Using SIEM in cooperation with other security mechanisms will drastically increase the overall protection, as it raises awareness among cybersecurity personnel. Contrary to UBA, it will be effective even in small companies, as it does not concentrate on only users’ behavior . If you want your cybersecurity team to be aware of any little thing that goes beyond routine events - SIEM is what you need.

Frequently Asked Questions

Which three problems does SIEM solve?

There are three major problems in any cybersecurity system that lacks the SIEM - absence of proper content, time to react and information overload. Security information and event management system is offering the solution for all of them.
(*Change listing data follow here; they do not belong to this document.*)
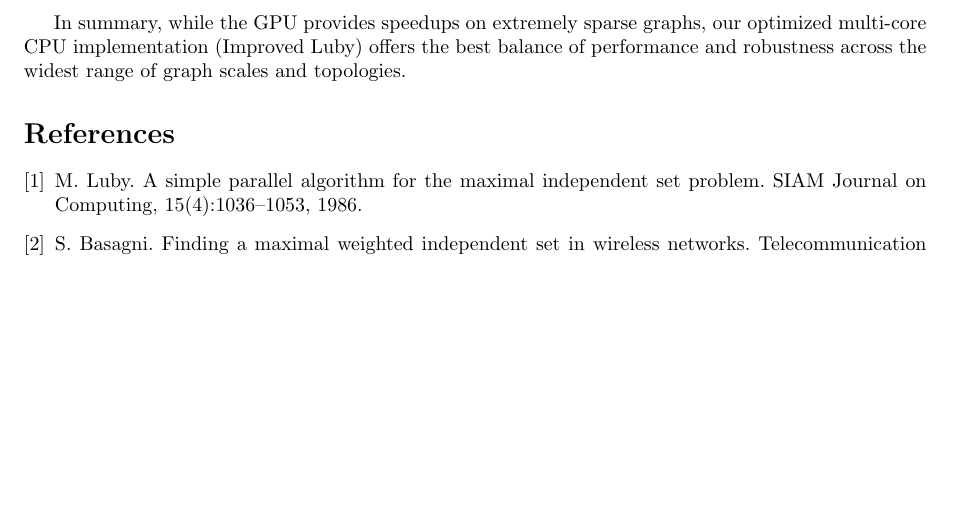
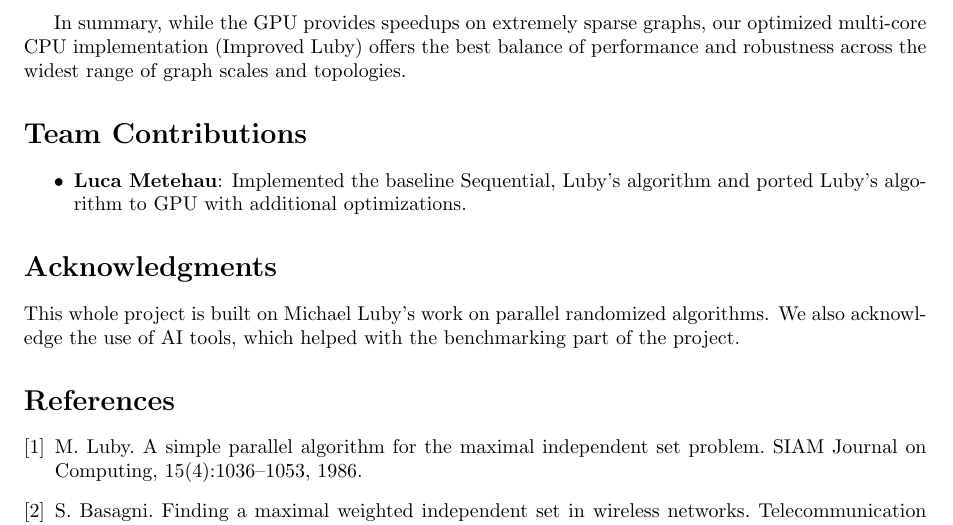
Before and after one commit to lucametehau/MIS, a LaTeX document (report/report.tex): part of page 11 of 11 before the commit and part of page 11 of 12 after it, cut so that both start at the same text, the shorter picture padded with empty space. Compiled offline with pdfLaTeX.

Commit message:
Add contributions and acknoledgments sections

```diff
--- a/report/report.tex
+++ b/report/report.tex
@@ -460,6 +460,18 @@ Key findings include:
 
 In summary, while the GPU provides speedups on extremely sparse graphs, our optimized multi-core CPU implementation (Improved Luby) offers the best balance of performance and robustness across the widest range of graph scales and topologies.
 
+\section*{Team Contributions}
+
+\begin{itemize}
+    \item \textbf{Luca Metehau}: Implemented the baseline Sequential, Luby's algorithm and ported Luby's algorithm to GPU with additional optimizations.
+\end{itemize}
+
+\section*{Acknowledgments}
+
+This whole project is built on Michael Luby's work on parallel randomized algorithms.
+We also acknowledge the use of AI tools, which helped with the benchmarking part of the project.
+
+
 \begin{thebibliography}{9}
 
     \bibitem{luby1986}
```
Absence of proper content is when the cybersecurity team finds it difficult to act because there is no relevant and easy-to-process information available. SIEM finds what is needed and makes it much easier to process.
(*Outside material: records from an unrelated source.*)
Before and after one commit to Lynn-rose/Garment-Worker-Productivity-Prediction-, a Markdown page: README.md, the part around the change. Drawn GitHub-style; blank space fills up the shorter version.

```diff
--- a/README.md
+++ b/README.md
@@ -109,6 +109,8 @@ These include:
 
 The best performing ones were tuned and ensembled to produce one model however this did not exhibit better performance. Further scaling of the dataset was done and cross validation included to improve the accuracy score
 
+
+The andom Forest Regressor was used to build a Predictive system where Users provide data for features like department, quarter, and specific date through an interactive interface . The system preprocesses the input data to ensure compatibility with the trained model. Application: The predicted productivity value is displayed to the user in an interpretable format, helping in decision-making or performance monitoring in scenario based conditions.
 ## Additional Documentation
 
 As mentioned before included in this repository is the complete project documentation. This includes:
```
Information overload is a contrast point for the previous situation. When there is too much data floating around and there is no grouping for it, anyone will struggle to make a decision. Sorting and grouping functionality of SIEM allows to heavily mitigate this issue.

Time to react is the problem that comes from the previous two. While having a massive information flow, or no flow at all, you will likely fail to react in a proper time frame. For cyberattacks, the momentum may last for just a few minutes. Solving the problems with structuring the data and giving the proper alarms sharply decreases the reaction time and increases the chances to deflect the attack.

Which devices does SIEM monitor?
Main sources of information for SIEM are network devices, workstations, endpoints and domain controllers. During the setup, the SIEM engineers can specify additional surfaces to monitor. There is no problem to make the software collect the information from all possible devices, but that may decrease the efficiency of the solution.
What does a SIEM engineer do?
A SIEM engineer is a person that helps the company to set up and maintain the security information and event management system. It is also responsible for stable functioning of the solution, and supports the company on technical aspects of SIEM workflow.
What was the first SIEM?
First security information and event management system appearance happened in 2005, when the cybersecurity vendor Gartner offered a conjunction of SIM and SEM conceptions. The final product received the name that combined the names of its predecessors - SIEM. At that point of time, all of the solutions were pretty limited on the collected information processing and generating the notifications.